The excess of choice made me wary of missing out on my perfect match. To make sure I wouldn’t miss out, I designed a rigorous first-date process. I went on 150 first dates but didn’t manage to find the One. At some point, we got lost and I used this opportunity to steal a magical first kiss. I wanted to tell her that I liked her, but I was anxious that she wouldn’t.Most of the first dates led to nothing: we didn’t have much in common. As a founder, I stubbornly believe that everything is within my power to fix, and that something could have been done differently to force the decision in my favor. That was my best first date on more than 150, ironically the only one that hadn’t been part of my rigid routine. On our 5th date, she said she wasn’t ready for a relationship. Having more matches increased my odds of finding someone interesting, but it also became an addiction.I needed to come up with a rigorous and scientific process. You need a certain amount of candidates to be able to benchmark what quality means, and humans are really difficult to assess.
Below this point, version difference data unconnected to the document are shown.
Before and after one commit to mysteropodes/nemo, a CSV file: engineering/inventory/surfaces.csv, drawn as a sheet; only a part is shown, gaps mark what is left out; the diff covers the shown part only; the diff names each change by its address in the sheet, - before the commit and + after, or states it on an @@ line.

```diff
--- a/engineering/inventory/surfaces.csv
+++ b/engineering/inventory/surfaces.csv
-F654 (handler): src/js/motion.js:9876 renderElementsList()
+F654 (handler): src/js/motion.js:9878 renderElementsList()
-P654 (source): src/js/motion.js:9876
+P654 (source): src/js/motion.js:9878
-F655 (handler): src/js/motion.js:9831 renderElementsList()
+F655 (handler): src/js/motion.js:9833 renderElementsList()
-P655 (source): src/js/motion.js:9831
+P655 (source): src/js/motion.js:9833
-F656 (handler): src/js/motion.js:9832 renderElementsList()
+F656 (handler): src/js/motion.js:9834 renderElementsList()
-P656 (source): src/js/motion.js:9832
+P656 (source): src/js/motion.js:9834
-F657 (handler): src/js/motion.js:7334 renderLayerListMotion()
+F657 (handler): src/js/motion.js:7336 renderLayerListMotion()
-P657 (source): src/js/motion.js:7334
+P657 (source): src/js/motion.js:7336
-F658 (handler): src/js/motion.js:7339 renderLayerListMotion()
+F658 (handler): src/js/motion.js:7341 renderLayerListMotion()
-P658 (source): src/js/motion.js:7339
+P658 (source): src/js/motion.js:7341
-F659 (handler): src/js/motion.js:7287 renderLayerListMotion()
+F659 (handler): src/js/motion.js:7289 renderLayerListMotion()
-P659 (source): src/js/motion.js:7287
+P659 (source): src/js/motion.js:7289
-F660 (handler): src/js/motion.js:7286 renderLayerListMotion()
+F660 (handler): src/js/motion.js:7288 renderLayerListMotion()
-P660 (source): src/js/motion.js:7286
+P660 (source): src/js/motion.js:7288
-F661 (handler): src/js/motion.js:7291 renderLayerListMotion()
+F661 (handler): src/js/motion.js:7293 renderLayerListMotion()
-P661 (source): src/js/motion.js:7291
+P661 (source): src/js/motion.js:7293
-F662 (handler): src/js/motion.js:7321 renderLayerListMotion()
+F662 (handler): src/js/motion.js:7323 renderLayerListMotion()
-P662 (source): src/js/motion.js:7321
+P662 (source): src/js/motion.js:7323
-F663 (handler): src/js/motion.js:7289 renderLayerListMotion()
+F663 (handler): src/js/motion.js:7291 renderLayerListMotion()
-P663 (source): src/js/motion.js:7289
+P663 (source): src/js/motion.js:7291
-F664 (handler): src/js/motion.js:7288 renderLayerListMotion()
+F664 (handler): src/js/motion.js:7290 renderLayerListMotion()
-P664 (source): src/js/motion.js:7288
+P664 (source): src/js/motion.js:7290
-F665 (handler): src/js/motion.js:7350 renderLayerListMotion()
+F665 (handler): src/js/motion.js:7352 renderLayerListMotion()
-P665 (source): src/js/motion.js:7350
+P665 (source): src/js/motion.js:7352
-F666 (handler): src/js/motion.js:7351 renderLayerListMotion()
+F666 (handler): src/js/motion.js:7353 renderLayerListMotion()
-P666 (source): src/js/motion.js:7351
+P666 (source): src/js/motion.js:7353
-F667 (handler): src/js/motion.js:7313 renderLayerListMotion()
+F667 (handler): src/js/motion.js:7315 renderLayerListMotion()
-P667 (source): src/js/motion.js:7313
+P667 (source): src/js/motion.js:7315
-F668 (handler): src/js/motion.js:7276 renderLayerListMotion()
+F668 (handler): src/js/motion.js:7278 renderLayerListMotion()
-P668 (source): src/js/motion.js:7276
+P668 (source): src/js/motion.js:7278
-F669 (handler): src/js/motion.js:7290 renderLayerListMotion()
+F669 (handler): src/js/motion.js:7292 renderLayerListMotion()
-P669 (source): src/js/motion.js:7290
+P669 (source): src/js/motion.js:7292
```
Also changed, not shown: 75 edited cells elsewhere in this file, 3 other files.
I had to qualify each lead — see with which girl there was a fit and with which there wasn’t, to maximize chances of finding the One. Openers, follow-up messages, swiping, bookmarking, text messages and phone number recording. I assumed canned messages wouldn’t work well, but after over 10,000 sent, there wasn’t a significant response rate difference between personalized and generic messages. I became an online dating magician who knew how to optimize a profile — A/B testing pictures and message.In computer science, this is known as the optimal stopping algorithm, aka the secretary problem. An abstraction layer capable of managing online dating for me: My first problem was solved: getting leads into the pipeline. If I changed my profile picture and got more “likes” as a result, that meant it was better.I was tracking data, which made it easy to see what performed best.
But my goal wasn’t to fuck around, I was here to find that special someone. We took turns, and she rowed with the vigor of a thousand vikings. I’m a fat, bald, short guy whose only quality is that he isn’t an ax murderer. Since I’m 31, and eventually want a family, I figured I’d better not procrastinate. For any serious endeavor, you need a serious process. I decided to hack the system and go for volume instead of personalization. I was determined to find the One, even if it meant swiping right the whole Bay Area.Another was exceptionally caring, and made me feel special, valued. Technology is leverage, and I think I leveraged it wrong: the execution was fine but the strategy wasn’t.Perhaps a better strategy would hinge upon Mark Granovetter’s research.